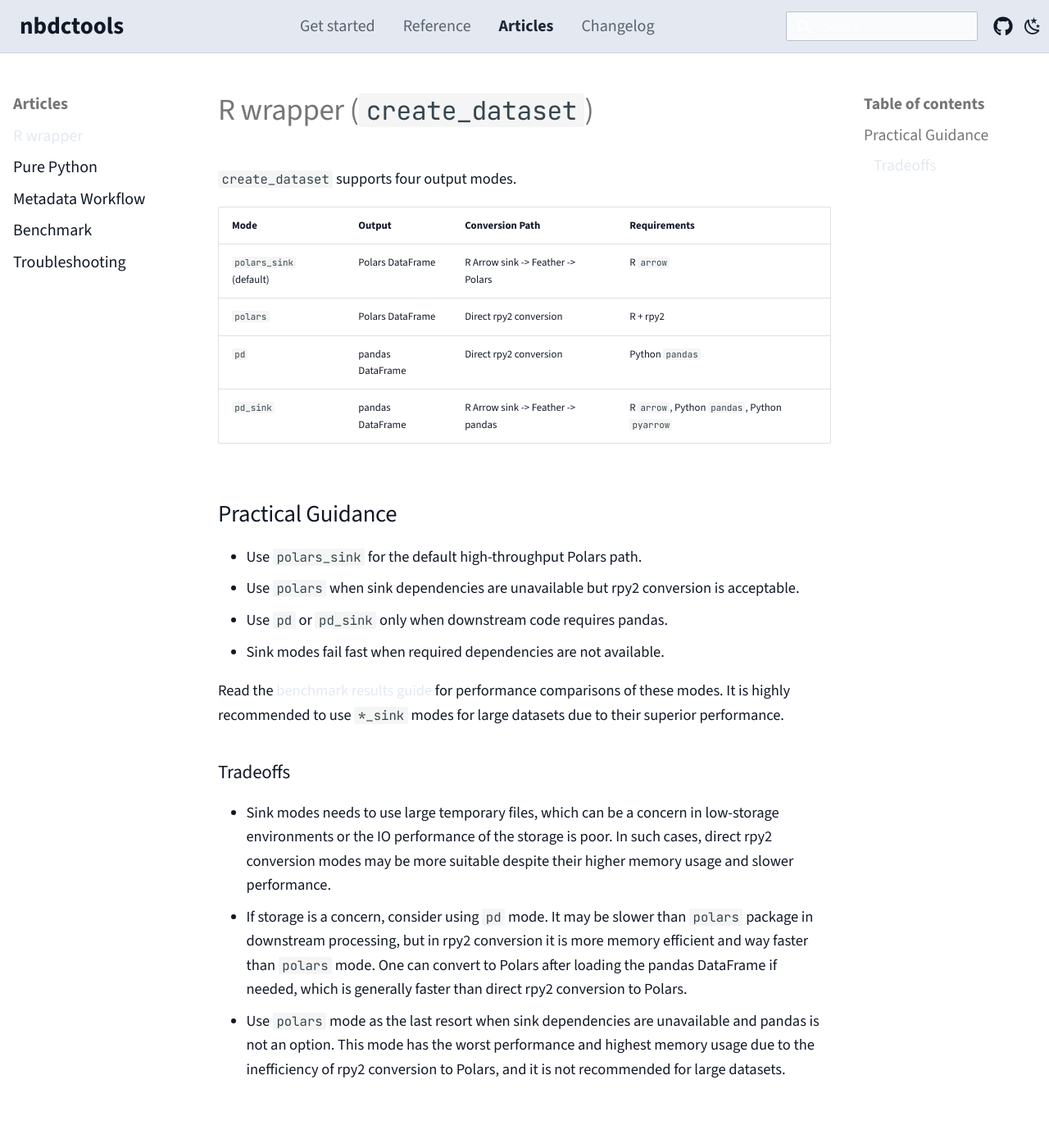
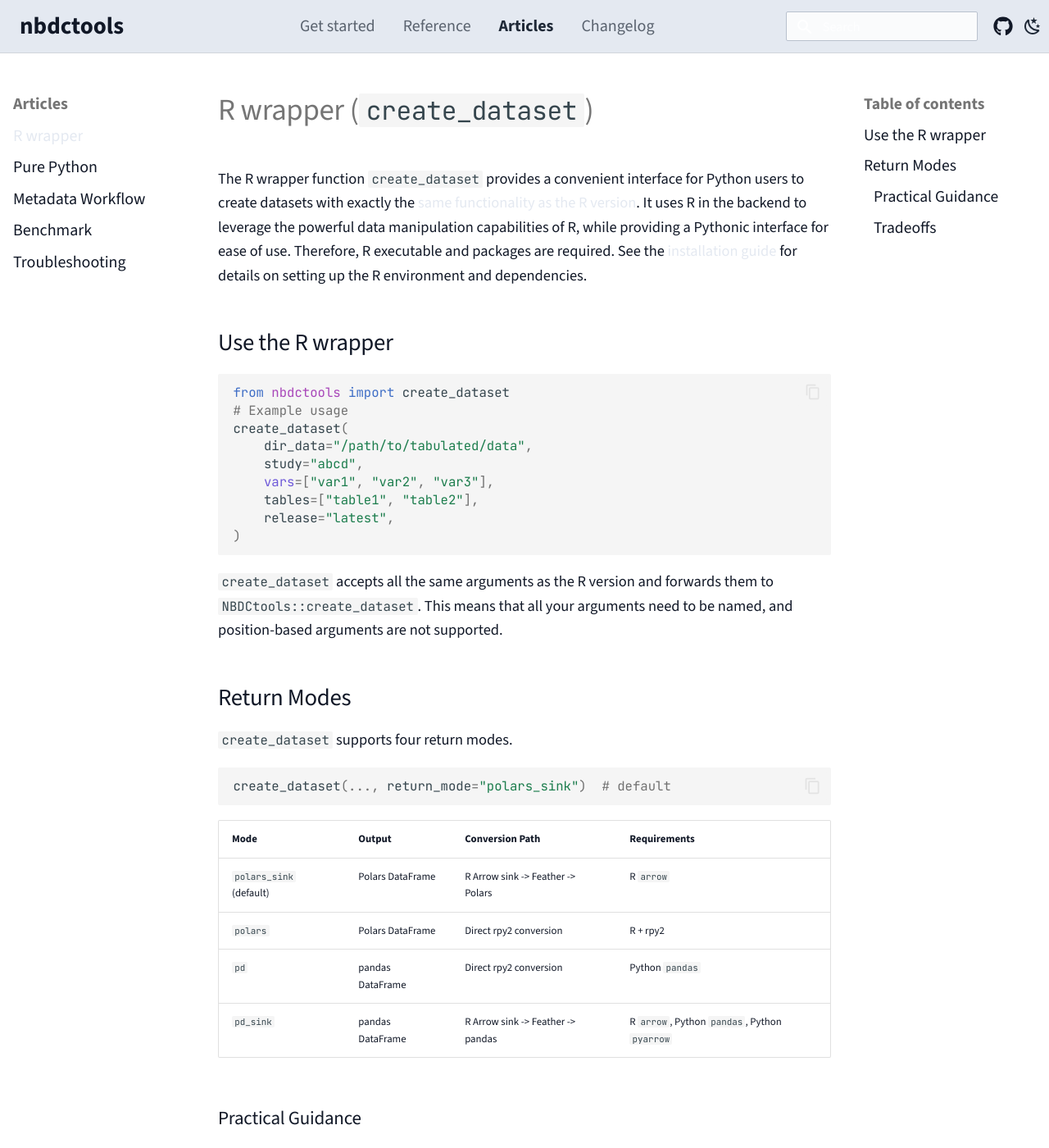
Before and after one commit to nbdc-datahub/nbdctools-py, an MkDocs documentation site: the page built from docs/guide/r_wrapper.md, in a window 1280 px wide and 1400 px high. Shown: the whole window at 82% size. Built offline with MkDocs 1.6.1 and Material for MkDocs 9.7.7, drawn with Linux system fonts in a browser that asks for light colours; comment, search, counter and statistics services are not loaded.

Commit message:
Release 1.0.2
Co-authored-by: januz <januz@users.noreply.github.com>

````diff
--- a/docs/guide/r_wrapper.md
+++ b/docs/guide/r_wrapper.md
@@ -1,6 +1,36 @@
 # R wrapper (`create_dataset`)
 
-`create_dataset` supports four output modes.
+The R wrapper function `create_dataset` provides a convenient interface for Python users to
+create datasets with exactly the [same functionality as the R version](https://software.nbdc-datahub.org/NBDCtools/reference/create_dataset.html).
+It uses R in the backend to leverage the powerful data manipulation capabilities of R,
+while providing a Pythonic interface for ease of use. Therefore, R executable and packages are required.
+See the [installation guide](../installation.md#r-backed) for details on setting up the R environment and dependencies.
+
+## Use the R wrapper
+
+```python
+from nbdctools import create_dataset
+# Example usage
+create_dataset(
+    dir_data="/path/to/tabulated/data",
+    study="abcd",
+    vars=["var1", "var2", "var3"],
+    tables=["table1", "table2"],
+    release="latest",
+)
+```
+
+`create_dataset` accepts all the same arguments as the R version and forwards them to `NBDCtools::create_dataset`.
+This means that all your arguments need to be named, and position-based arguments are not supported.
+
+
+## Return Modes
+
+`create_dataset` supports four return modes.
+
+```py
+create_dataset(..., return_mode="polars_sink")  # default
+```
 
 | Mode | Output | Conversion Path | Requirements |
 | --- | --- | --- | --- |
@@ -9,7 +39,7 @@
 | `pd` | pandas DataFrame | Direct rpy2 conversion | Python `pandas` |
 | `pd_sink` | pandas DataFrame | R Arrow sink -> Feather -> pandas | R `arrow`, Python `pandas`, Python `pyarrow` |
 
-## Practical Guidance
+### Practical Guidance
 
 - Use `polars_sink` for the default high-throughput Polars path.
 - Use `polars` when sink dependencies are unavailable but rpy2 conversion is acceptable.
--- a/pyproject.toml
+++ b/pyproject.toml
@@ -1,6 +1,6 @@
 [project]
 name = "nbdctools"
-version = "1.0.1"
+version = "1.0.2"
 description = "Python version of NBDCtools, a collection of tools for handling datasets in the NBDC DataHub."
 readme = { file = "README.md", content-type = "text/markdown" }
 authors = [
````
Also changed, not shown: docs/changelog.md (+4 -0 lines), 1 other file.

┄┄┄┄┄┄

- Required work
Go through the listing above and pull out each line containing the word "DataFrame".

- Response area
 | `pd` | pandas DataFrame | Direct rpy2 conversion | Python `pandas` |
 | `pd_sink` | pandas DataFrame | R Arrow sink -> Feather -> pandas | R `arrow`, Python `pandas`, Python `pyarrow` |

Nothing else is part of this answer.